Segment Start: Material supplied
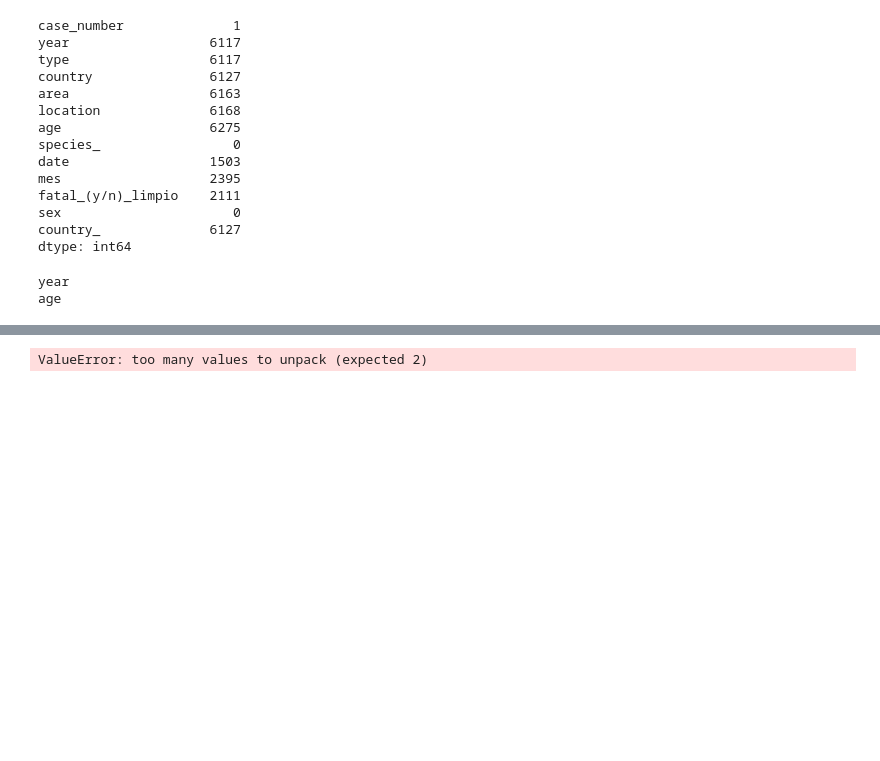
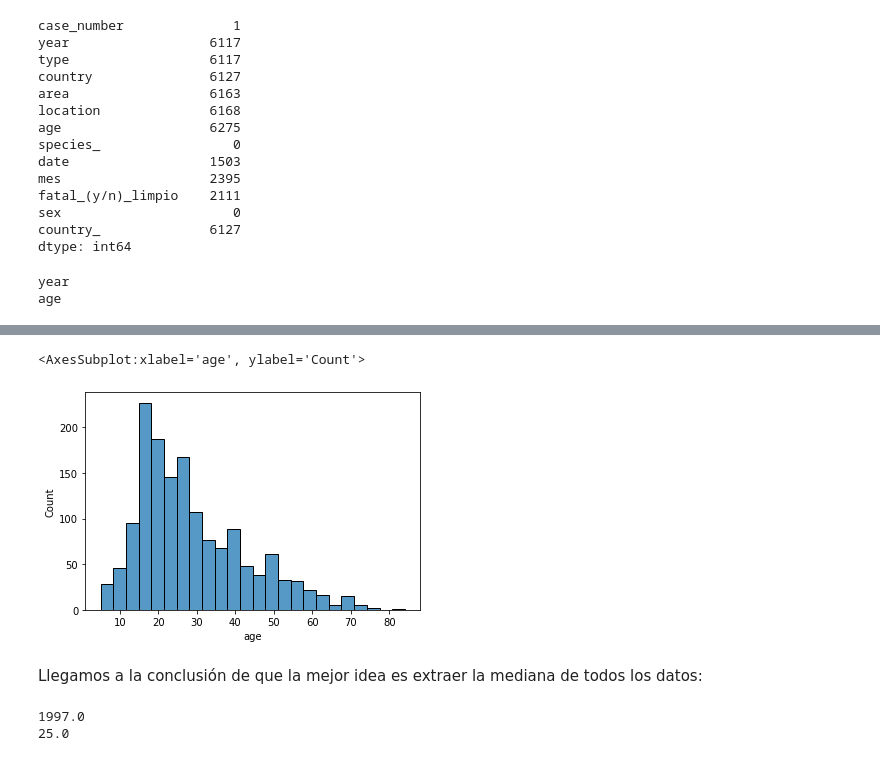
Before and after one commit to Adalab/DA_PromoC_modulo2_sprint2_Mari_y_Mina, a Jupyter notebook: Limpieza/pair_limpieza_3.ipynb, the cells around one changed output, grey strips where cells are left out. Cells and saved outputs as stored; diff of their text form; code cells hidden in the pictures; blank space fills up the shorter version.

```diff
--- a/Limpieza/pair_limpieza_3.ipynb
+++ b/Limpieza/pair_limpieza_3.ipynb
@@ -128,5 +140,17 @@ age
+# %%
+
+sns.histplot(x="age", data=df_numericas)
+# %% [output]
+<AxesSubplot:xlabel='age', ylabel='Count'>
+[figure, added]
+# %% [markdown]
+Llegamos a la conclusión de que la mejor idea es extraer la mediana de todos los datos:
 # %%
-for key, value in outliers:
-    mediana = df.iloc[value].median
+for key, value in outliers.items():
+    mediana = df[key].median()
+    print(mediana)
+    for i in value:
+        df.loc[i, key] = mediana
 # %% [output]
-ValueError: too many values to unpack (expected 2)
+1997.0
+25.0
```
Also changed, not shown: parts of 8 cells of this notebook.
Segment End: Material supplied
### Problem statement
Scan the records for lines that hold "output", and reproduce each one you find.

### Response to this exercise
Before and after one commit to Adalab/DA_PromoC_modulo2_sprint2_Mari_y_Mina, a Jupyter notebook: Limpieza/pair_limpieza_3.ipynb, the cells around one changed output, grey strips where cells are left out. Cells and saved outputs as stored; diff of their text form; code cells hidden in the pictures; blank space fills up the shorter version.
+# %% [output]
 # %% [output]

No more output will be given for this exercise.